### Task instructions
When the string "none" appears in a line of the records, show the whole line.
*** Record excerpts
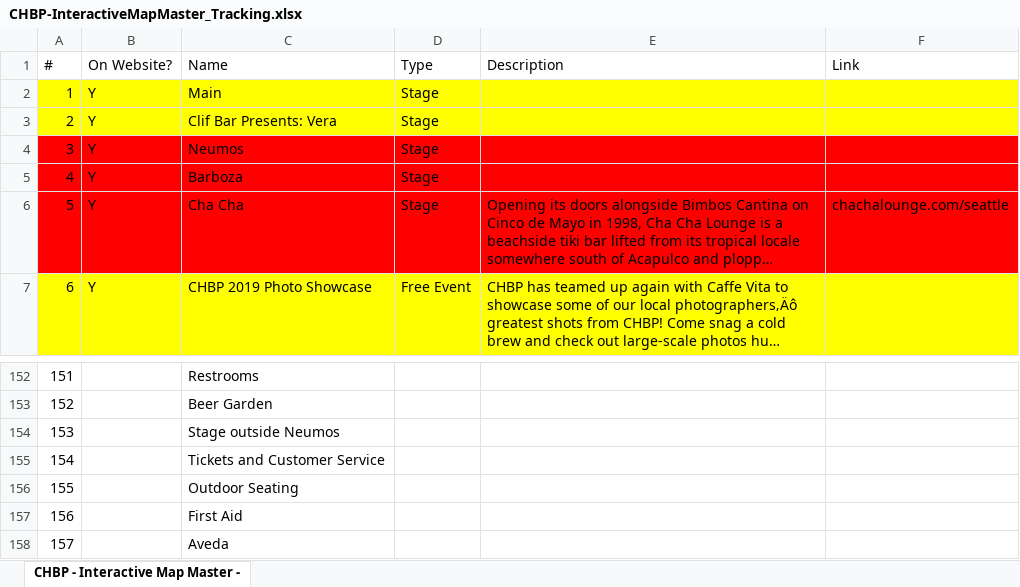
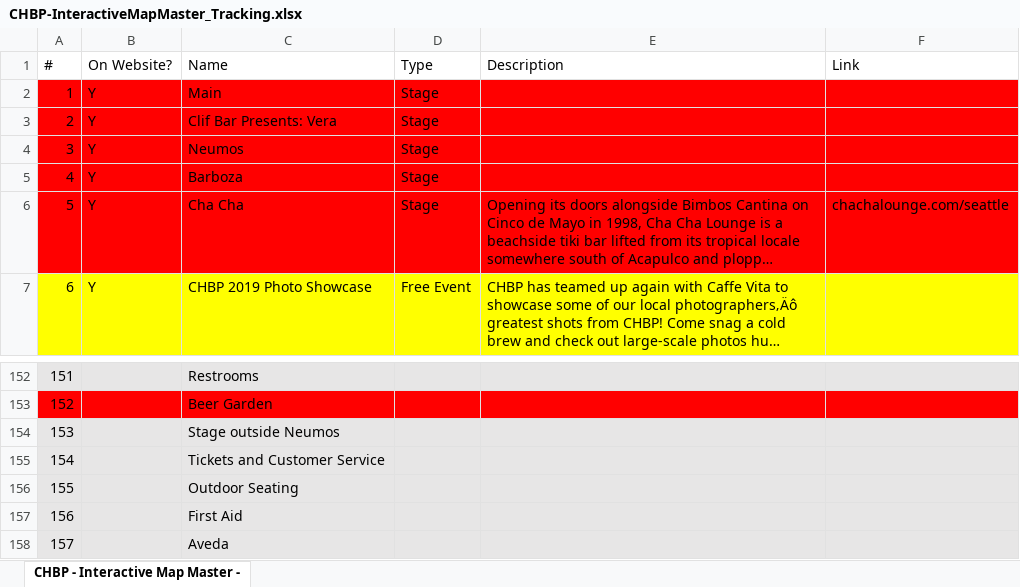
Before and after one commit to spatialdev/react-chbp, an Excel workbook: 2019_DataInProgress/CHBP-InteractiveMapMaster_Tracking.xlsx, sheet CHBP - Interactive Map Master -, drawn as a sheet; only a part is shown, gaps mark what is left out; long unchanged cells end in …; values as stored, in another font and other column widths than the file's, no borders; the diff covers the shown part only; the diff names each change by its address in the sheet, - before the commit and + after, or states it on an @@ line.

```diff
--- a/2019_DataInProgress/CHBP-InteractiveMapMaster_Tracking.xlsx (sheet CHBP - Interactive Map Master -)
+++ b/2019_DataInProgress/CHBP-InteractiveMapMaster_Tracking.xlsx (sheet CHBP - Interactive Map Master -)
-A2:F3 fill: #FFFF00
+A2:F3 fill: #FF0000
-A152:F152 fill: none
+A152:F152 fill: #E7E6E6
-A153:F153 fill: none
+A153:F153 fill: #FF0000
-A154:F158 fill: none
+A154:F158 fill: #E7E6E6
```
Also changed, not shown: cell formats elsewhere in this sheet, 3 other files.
******
### Response to the task
-A152:F152 fill: none
-A153:F153 fill: none
-A154:F158 fill: none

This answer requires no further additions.